We haven’t shared too much of the plan or design of this wakesurfer, so we really should do that now. You saw in the rail material glue up that we used three layers of 1/4″ divinycell to wrap the rails and actually create them! Now the inventive folks out there will be saying to themselves: I could use wood, or cork or whatever else I wanted in the rail build up. That’s the beauty of this method of construction, but also probably the most vexing. What works best? Simple uniformity with all the material being the same density? One strip of wood sandwiched between two pieces of high density foam? Who knows! One thing is certain, that by breaking down the single unit into smaller component parts glued up in a composite, MORE stuff can be tested and perhaps that magic combination created. This sort of build structure is mostly untested so there aren’t many knows, other than just general things like “wood is stiffer than foam” types of things.

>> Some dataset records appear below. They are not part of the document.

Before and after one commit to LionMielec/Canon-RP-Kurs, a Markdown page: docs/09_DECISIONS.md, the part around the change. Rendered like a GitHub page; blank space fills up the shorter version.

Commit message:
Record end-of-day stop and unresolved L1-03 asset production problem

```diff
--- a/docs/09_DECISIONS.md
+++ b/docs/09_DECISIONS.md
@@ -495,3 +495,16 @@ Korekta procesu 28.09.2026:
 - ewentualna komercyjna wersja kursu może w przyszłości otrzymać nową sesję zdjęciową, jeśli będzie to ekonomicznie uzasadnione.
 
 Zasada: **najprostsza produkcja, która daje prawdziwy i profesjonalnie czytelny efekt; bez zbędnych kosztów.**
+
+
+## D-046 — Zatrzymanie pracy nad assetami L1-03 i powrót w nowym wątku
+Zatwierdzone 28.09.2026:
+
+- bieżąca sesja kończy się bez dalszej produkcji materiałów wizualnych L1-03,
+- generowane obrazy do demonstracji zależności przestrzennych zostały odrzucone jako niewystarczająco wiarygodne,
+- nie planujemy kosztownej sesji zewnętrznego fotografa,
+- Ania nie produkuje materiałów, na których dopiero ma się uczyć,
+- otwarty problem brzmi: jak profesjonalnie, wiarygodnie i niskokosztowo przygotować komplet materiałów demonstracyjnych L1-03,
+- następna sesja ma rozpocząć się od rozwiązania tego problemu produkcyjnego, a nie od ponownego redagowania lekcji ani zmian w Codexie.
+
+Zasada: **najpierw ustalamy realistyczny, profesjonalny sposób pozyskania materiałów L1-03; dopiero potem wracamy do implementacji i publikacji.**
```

Anyway, you get the idea, perhaps the key is a molded carbon fiber rail, or perhaps that carbon fiber rail is hollow, or maybe filled with something? Now that was the tack we took on this build. Surfboards for the most part have always had perimeter weighting and stiffeing with the rail laps, that is the rails would normally have 3 layers of fiberglass while the bottom had 1 layer and the deck 2 layers. They overlap at the rails, which creates some additional stiffness and also weight, this holds true for a wakesurfer too. Now we wanted to extended that some.
Have you ever tried bending a thin walled paper tube, say like plastic straw or maybe the core of a roll of paper towels? It bends fairly easily, doesn’t it? It creates a crease somewhere in the middle of the forces applied. Can that be done with a similarly sized sold rod? It can, but it requires significantly more effort and the failure isn’t a crease, instead it snaps in two! In a production environment, where metal tubes are bent to shape, sand and other fillers are often used INSIDE the tube to prevent the buckling we described in the failed straw example. So in you can imagine our rails, if they were hollow, would be a tube that would be subjected to this buckling failure. We were looking for material that would resist compression during bending and out high density foam has better resistance to some lighter weight woods. We’ve all crushed balsa wood fairly easily. BUT Balsa or maybe basswood could be used, perhaps in a sandwich between foam.
So now we are hoping that we’ll have some perimeter weighting, resistance to bending compression and buckling and also a stiffer framework. We’re not quite sure how to achieve it, yet, but we’d like to have an entire foam filled, carbon fiber perimeter frame for a wakesurf board! Maybe one day!
So for this build, we will be completely shaping the wakesurfer before any type of lamination. So we break out the tools and get to it!
After mowing a bunch of foam we do the final shaping with surfform and sanding blocks. This will even out any of out cuts and bring the boat down to the final dimensions.
All of the Flyboy Wakesurf boards have a tucked rail, so we use our FRED tool to hack out the tucked rail. We’ll blend it with the sanding block, but we need the foam to be shaped prior to the interior laminations that will be coming up next.
We’ll move on to the next step tomorrow where we talk about selaing the blank. We want to do a little more in depth on that topic, so we’ll save it for a separate post.
Thanks so much for following along, we appreciate it. While we have you, the ’12 stock of Flyboy Wakesurf boards is just about gone. We’re pleased to have Towanza.com as one of James Walker’s biggest sponsors and if you are thinking about buying a Flyboy wake surf board this year, there are probably less than 10 that aren’t spoken for this year and very possibly, those may be gone by the time to read this. Thanks to everyone that supported us and the Flyboy division of Inland Surfer!